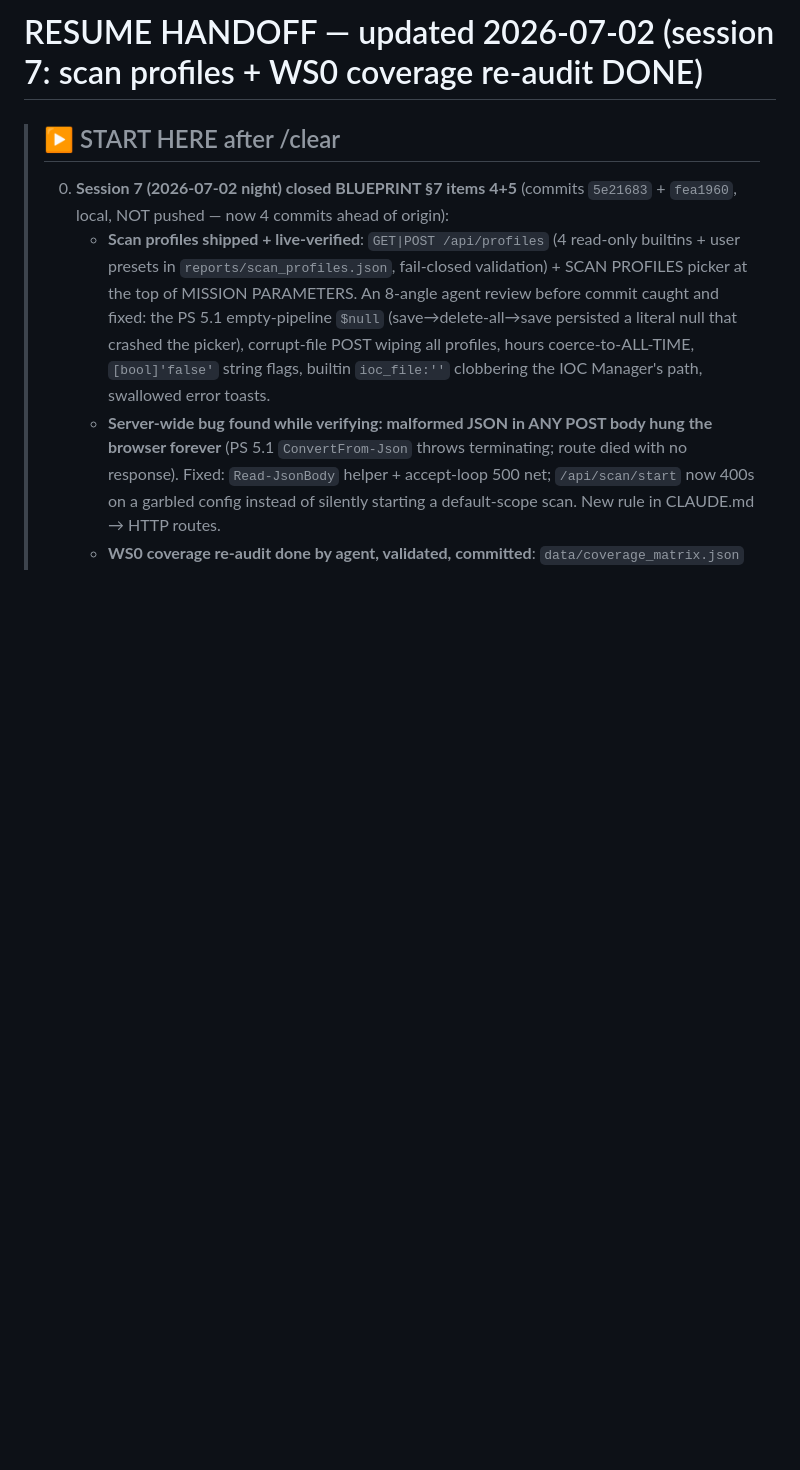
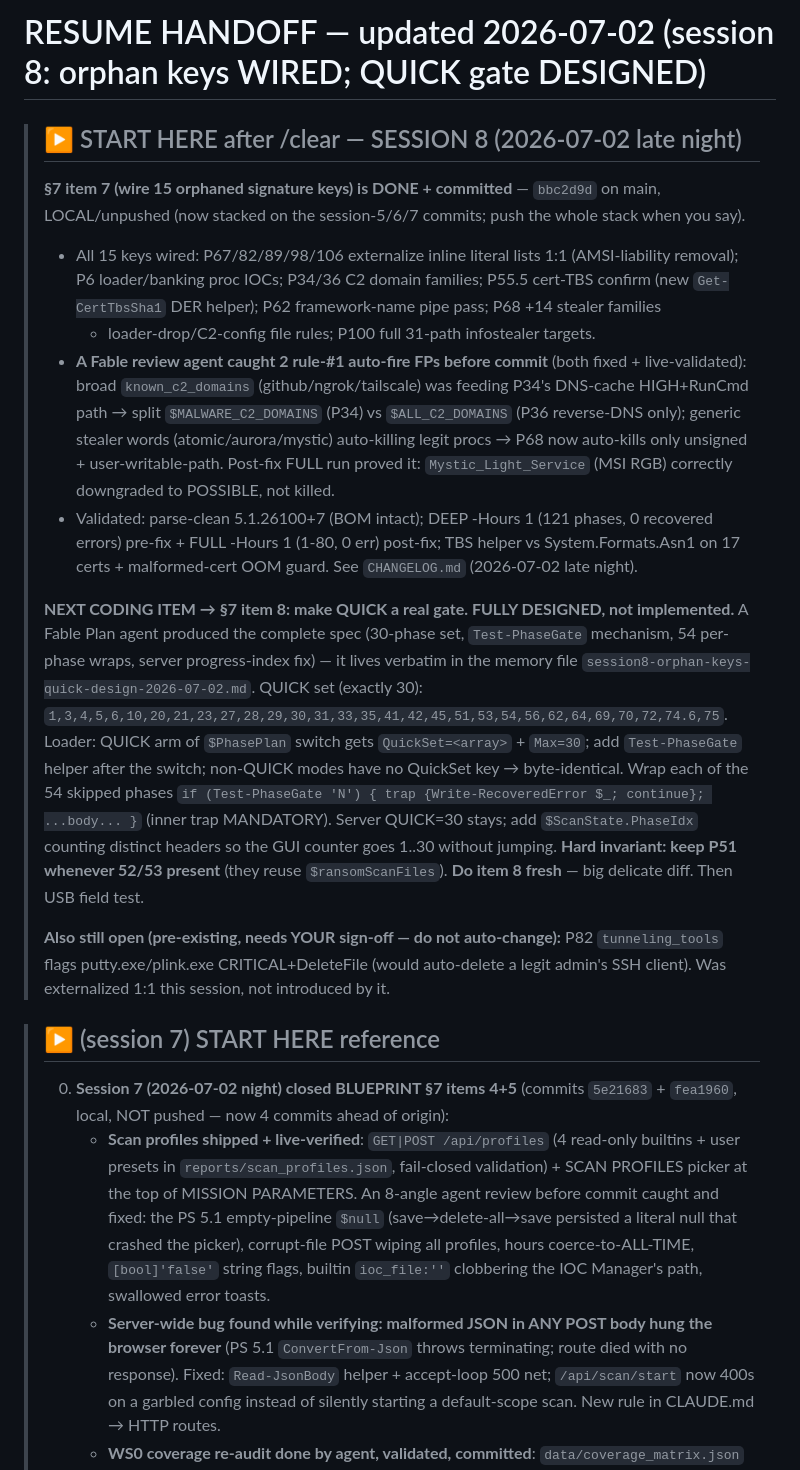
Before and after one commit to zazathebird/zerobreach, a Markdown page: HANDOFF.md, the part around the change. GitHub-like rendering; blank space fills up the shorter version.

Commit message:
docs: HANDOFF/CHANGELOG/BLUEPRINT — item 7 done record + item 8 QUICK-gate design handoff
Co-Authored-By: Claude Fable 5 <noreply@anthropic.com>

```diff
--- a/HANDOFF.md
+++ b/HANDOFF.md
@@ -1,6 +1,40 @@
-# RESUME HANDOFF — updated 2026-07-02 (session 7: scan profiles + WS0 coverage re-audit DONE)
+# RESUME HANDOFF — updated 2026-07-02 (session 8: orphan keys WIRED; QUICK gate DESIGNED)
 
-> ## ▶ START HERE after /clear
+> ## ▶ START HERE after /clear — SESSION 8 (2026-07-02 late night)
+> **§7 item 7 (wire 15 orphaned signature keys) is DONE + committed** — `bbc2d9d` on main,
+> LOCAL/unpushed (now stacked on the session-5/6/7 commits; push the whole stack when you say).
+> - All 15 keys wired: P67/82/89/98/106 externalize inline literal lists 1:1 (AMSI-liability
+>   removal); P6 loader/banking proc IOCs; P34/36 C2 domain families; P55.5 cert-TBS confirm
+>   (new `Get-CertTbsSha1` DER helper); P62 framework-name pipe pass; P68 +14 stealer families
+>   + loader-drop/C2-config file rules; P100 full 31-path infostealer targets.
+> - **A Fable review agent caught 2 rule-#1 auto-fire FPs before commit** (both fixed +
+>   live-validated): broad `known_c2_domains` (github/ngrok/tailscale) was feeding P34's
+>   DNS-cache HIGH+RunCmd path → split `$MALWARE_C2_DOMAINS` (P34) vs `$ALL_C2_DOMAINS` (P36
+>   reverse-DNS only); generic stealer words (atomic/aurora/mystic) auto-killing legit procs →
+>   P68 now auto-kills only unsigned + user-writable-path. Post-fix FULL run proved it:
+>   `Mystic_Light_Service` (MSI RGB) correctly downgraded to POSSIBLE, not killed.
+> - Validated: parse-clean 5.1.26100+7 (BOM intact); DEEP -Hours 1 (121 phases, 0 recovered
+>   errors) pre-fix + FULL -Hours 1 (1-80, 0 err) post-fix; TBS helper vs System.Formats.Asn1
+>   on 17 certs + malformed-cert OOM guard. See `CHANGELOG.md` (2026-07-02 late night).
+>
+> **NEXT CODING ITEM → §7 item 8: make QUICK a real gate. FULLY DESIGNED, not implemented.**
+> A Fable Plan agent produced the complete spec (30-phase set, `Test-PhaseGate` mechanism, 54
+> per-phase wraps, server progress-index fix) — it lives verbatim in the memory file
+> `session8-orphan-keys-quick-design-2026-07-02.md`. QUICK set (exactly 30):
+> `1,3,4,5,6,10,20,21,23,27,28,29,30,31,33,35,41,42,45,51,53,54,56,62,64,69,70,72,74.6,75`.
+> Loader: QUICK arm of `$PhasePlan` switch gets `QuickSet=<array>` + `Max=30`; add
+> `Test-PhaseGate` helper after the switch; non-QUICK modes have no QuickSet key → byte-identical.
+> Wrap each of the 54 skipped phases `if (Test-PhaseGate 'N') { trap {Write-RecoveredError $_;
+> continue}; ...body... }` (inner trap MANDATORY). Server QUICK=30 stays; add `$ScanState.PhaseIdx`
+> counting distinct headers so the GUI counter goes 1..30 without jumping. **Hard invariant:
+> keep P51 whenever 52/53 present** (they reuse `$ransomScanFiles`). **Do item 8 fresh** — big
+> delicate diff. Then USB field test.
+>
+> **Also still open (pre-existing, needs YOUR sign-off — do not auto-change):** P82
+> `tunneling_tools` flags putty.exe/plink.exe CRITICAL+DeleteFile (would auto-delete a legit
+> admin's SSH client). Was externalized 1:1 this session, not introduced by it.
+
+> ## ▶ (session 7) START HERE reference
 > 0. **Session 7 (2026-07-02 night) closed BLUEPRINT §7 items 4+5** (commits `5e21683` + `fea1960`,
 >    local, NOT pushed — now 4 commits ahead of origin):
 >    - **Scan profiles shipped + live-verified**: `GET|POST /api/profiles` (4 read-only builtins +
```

Task instructions:
Scan the data above for the word "auto" and report every line where it is found.

Problem solution:
+> - **A Fable review agent caught 2 rule-#1 auto-fire FPs before commit** (both fixed +
+>   reverse-DNS only); generic stealer words (atomic/aurora/mystic) auto-killing legit procs →
+>   P68 now auto-kills only unsigned + user-writable-path. Post-fix FULL run proved it:
+> **Also still open (pre-existing, needs YOUR sign-off — do not auto-change):** P82
+> `tunneling_tools` flags putty.exe/plink.exe CRITICAL+DeleteFile (would auto-delete a legit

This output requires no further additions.